BEGIN DATA SHOWN

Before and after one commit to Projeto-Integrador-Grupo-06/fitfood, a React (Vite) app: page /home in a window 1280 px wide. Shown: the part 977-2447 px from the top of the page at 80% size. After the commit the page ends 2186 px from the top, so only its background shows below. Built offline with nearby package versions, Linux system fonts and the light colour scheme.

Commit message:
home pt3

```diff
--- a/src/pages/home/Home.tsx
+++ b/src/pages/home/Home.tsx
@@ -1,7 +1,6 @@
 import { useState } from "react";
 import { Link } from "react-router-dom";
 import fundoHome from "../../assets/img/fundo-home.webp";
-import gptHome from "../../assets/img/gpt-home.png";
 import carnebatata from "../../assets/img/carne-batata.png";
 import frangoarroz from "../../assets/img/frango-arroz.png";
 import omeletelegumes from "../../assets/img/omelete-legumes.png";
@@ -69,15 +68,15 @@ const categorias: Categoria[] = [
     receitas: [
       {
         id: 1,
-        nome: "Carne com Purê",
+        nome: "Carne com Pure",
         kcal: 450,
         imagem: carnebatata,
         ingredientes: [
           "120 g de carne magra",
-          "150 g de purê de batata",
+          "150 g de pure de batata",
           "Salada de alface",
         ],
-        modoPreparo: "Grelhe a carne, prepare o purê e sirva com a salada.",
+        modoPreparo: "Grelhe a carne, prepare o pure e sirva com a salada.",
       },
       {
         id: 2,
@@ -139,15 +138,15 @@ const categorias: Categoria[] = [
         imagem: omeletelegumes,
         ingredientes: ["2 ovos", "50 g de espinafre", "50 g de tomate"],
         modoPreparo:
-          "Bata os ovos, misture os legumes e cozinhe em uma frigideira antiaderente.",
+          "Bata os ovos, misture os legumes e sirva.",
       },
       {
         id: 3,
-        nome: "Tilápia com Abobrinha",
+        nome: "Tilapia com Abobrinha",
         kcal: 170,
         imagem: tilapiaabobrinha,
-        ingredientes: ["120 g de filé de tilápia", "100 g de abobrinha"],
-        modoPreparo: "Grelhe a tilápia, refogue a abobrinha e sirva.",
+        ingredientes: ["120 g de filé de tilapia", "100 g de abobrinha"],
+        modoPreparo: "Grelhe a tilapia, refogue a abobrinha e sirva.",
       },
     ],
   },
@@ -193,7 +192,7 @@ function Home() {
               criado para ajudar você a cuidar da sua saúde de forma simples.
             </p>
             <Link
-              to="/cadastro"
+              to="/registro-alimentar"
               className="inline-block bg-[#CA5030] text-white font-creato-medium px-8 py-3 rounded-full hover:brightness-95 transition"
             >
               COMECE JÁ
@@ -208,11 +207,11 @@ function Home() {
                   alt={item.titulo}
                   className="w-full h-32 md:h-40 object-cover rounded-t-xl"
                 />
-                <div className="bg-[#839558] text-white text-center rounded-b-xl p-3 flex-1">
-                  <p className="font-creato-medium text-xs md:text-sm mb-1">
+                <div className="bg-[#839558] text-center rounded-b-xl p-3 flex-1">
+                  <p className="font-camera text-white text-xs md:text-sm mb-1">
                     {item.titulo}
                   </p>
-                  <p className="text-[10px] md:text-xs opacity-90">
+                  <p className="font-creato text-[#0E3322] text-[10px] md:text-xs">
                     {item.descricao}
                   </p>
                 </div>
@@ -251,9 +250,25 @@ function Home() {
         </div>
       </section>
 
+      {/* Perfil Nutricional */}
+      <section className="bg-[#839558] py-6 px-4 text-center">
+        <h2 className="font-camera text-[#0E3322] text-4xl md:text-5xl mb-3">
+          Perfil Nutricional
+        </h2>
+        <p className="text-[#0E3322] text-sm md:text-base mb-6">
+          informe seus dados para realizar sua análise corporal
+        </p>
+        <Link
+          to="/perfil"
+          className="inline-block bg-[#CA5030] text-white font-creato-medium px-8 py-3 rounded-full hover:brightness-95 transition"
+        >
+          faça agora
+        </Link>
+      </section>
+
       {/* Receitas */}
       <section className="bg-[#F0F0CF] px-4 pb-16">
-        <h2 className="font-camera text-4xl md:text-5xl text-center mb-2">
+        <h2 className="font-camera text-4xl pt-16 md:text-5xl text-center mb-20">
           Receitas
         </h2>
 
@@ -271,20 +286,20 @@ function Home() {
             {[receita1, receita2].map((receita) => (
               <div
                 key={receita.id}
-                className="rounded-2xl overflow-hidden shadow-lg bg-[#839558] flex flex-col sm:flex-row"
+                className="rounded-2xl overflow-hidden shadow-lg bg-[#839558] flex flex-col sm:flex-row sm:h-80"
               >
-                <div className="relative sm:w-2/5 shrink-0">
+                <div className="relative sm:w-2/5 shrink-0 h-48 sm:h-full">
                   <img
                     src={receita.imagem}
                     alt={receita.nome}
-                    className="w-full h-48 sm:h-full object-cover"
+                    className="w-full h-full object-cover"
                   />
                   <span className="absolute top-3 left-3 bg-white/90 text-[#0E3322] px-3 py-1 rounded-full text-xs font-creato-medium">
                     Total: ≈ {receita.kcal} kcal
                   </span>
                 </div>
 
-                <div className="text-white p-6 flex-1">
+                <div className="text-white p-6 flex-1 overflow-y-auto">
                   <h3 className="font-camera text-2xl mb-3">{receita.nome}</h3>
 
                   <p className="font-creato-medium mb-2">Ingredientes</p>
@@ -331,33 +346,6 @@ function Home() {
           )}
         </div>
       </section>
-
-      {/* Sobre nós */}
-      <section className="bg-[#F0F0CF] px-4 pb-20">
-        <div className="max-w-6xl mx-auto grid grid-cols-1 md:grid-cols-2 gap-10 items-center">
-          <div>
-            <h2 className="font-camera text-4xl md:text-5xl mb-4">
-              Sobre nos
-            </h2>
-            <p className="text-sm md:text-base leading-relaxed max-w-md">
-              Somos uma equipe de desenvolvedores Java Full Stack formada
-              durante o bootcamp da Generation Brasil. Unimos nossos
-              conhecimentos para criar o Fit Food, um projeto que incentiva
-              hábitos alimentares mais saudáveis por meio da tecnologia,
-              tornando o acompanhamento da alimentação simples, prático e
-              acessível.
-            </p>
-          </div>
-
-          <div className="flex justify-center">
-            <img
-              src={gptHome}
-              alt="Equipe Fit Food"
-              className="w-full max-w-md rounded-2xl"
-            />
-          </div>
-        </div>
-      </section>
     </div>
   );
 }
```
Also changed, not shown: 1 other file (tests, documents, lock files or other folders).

END DATA SHOWN
BEGIN DATA SHOWN

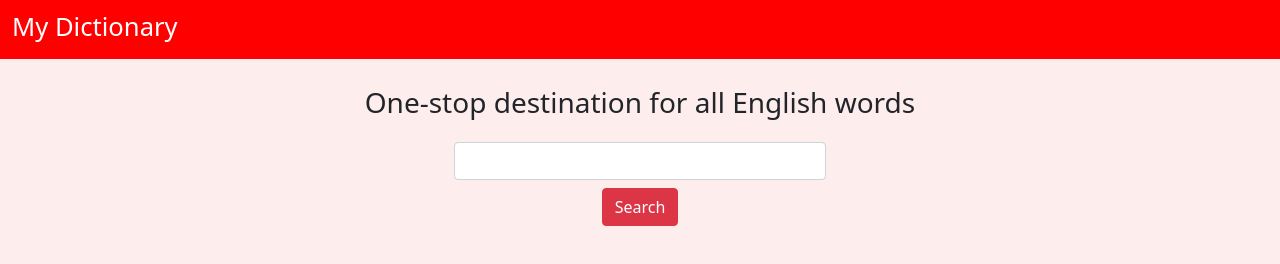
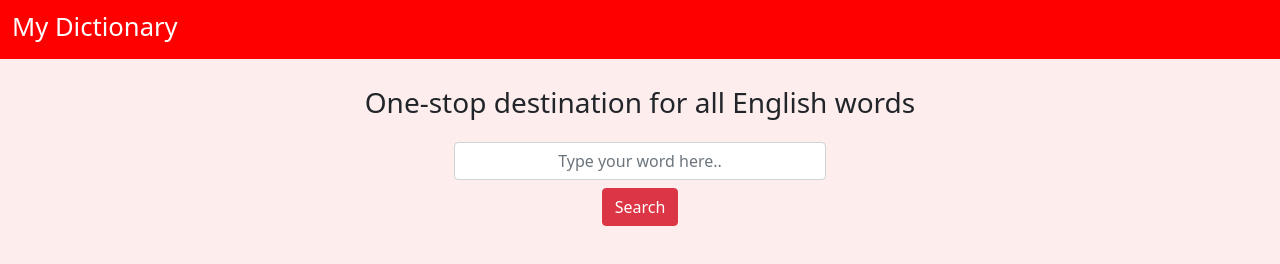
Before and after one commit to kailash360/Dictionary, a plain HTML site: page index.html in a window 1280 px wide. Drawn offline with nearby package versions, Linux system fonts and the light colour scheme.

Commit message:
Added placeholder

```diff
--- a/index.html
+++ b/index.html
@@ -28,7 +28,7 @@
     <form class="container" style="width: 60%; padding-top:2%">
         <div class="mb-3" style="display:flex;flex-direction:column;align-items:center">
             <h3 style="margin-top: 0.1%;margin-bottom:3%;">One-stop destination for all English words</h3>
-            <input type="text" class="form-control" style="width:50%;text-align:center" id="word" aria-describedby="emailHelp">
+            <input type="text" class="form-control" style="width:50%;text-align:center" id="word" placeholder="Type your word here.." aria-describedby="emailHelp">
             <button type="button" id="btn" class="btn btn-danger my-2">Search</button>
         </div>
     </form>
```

END DATA SHOWN

- **EXERCISE DETAILS**:
Your reply should be a single number: the count of lines above that include the string "import".

- **TASK RESPONSE**:
7